▸ **Task item**: Please write out the data exactly, line by line.

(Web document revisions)
────────────────────

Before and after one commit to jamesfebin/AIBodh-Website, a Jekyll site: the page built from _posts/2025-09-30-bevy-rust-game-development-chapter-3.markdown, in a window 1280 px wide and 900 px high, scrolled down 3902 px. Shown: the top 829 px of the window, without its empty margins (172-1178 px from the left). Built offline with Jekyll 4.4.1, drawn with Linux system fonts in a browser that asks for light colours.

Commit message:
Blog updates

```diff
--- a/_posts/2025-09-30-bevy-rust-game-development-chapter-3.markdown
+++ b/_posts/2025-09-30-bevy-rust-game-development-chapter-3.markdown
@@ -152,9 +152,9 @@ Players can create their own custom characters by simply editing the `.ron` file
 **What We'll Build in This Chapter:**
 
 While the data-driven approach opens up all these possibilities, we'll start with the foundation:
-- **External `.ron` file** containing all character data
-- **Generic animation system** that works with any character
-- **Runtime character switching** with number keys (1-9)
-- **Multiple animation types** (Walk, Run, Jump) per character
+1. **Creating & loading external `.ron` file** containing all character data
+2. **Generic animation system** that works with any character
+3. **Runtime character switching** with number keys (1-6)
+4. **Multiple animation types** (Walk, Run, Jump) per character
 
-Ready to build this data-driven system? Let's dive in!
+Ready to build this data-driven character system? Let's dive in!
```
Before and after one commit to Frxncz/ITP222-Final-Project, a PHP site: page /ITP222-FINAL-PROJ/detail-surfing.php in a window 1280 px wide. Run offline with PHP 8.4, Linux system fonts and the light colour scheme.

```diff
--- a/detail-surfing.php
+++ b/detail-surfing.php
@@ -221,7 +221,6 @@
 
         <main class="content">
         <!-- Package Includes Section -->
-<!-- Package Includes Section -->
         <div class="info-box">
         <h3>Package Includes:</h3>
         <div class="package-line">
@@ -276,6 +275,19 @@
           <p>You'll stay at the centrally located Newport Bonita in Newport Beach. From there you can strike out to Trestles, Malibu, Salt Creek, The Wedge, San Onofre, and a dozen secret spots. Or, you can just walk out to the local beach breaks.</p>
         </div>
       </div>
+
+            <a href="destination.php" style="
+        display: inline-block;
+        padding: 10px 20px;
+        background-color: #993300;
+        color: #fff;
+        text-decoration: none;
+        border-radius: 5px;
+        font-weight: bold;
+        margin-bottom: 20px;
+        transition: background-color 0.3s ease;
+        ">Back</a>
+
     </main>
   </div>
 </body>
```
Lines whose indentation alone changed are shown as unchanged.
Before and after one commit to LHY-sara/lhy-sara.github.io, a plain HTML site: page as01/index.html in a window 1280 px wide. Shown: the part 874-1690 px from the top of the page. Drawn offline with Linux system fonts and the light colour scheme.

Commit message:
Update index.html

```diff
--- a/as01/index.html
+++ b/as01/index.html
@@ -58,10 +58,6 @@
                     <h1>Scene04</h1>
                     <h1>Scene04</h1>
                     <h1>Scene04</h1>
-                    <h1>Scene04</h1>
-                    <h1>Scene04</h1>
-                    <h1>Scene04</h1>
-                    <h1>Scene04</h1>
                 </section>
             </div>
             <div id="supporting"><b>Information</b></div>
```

────────────────────

▸ **Task answer**:
Before and after one commit to jamesfebin/AIBodh-Website, a Jekyll site: the page built from _posts/2025-09-30-bevy-rust-game-development-chapter-3.markdown, in a window 1280 px wide and 900 px high, scrolled down 3902 px. Shown: the top 829 px of the window, without its empty margins (172-1178 px from the left). Built offline with Jekyll 4.4.1, drawn with Linux system fonts in a browser that asks for light colours.

Commit message:
Blog updates

```diff
--- a/_posts/2025-09-30-bevy-rust-game-development-chapter-3.markdown
+++ b/_posts/2025-09-30-bevy-rust-game-development-chapter-3.markdown
@@ -152,9 +152,9 @@ Players can create their own custom characters by simply editing the `.ron` file
 **What We'll Build in This Chapter:**
 
 While the data-driven approach opens up all these possibilities, we'll start with the foundation:
-- **External `.ron` file** containing all character data
-- **Generic animation system** that works with any character
-- **Runtime character switching** with number keys (1-9)
-- **Multiple animation types** (Walk, Run, Jump) per character
+1. **Creating & loading external `.ron` file** containing all character data
+2. **Generic animation system** that works with any character
+3. **Runtime character switching** with number keys (1-6)
+4. **Multiple animation types** (Walk, Run, Jump) per character
 
-Ready to build this data-driven system? Let's dive in!
+Ready to build this data-driven character system? Let's dive in!
```
Before and after one commit to Frxncz/ITP222-Final-Project, a PHP site: page /ITP222-FINAL-PROJ/detail-surfing.php in a window 1280 px wide. Run offline with PHP 8.4, Linux system fonts and the light colour scheme.

```diff
--- a/detail-surfing.php
+++ b/detail-surfing.php
@@ -221,7 +221,6 @@
 
         <main class="content">
         <!-- Package Includes Section -->
-<!-- Package Includes Section -->
         <div class="info-box">
         <h3>Package Includes:</h3>
         <div class="package-line">
@@ -276,6 +275,19 @@
           <p>You'll stay at the centrally located Newport Bonita in Newport Beach. From there you can strike out to Trestles, Malibu, Salt Creek, The Wedge, San Onofre, and a dozen secret spots. Or, you can just walk out to the local beach breaks.</p>
         </div>
       </div>
+
+            <a href="destination.php" style="
+        display: inline-block;
+        padding: 10px 20px;
+        background-color: #993300;
+        color: #fff;
+        text-decoration: none;
+        border-radius: 5px;
+        font-weight: bold;
+        margin-bottom: 20px;
+        transition: background-color 0.3s ease;
+        ">Back</a>
+
     </main>
   </div>
 </body>
```
Lines whose indentation alone changed are shown as unchanged.
Before and after one commit to LHY-sara/lhy-sara.github.io, a plain HTML site: page as01/index.html in a window 1280 px wide. Shown: the part 874-1690 px from the top of the page. Drawn offline with Linux system fonts and the light colour scheme.

Commit message:
Update index.html

```diff
--- a/as01/index.html
+++ b/as01/index.html
@@ -58,10 +58,6 @@
                     <h1>Scene04</h1>
                     <h1>Scene04</h1>
                     <h1>Scene04</h1>
-                    <h1>Scene04</h1>
-                    <h1>Scene04</h1>
-                    <h1>Scene04</h1>
-                    <h1>Scene04</h1>
                 </section>
             </div>
             <div id="supporting"><b>Information</b></div>
```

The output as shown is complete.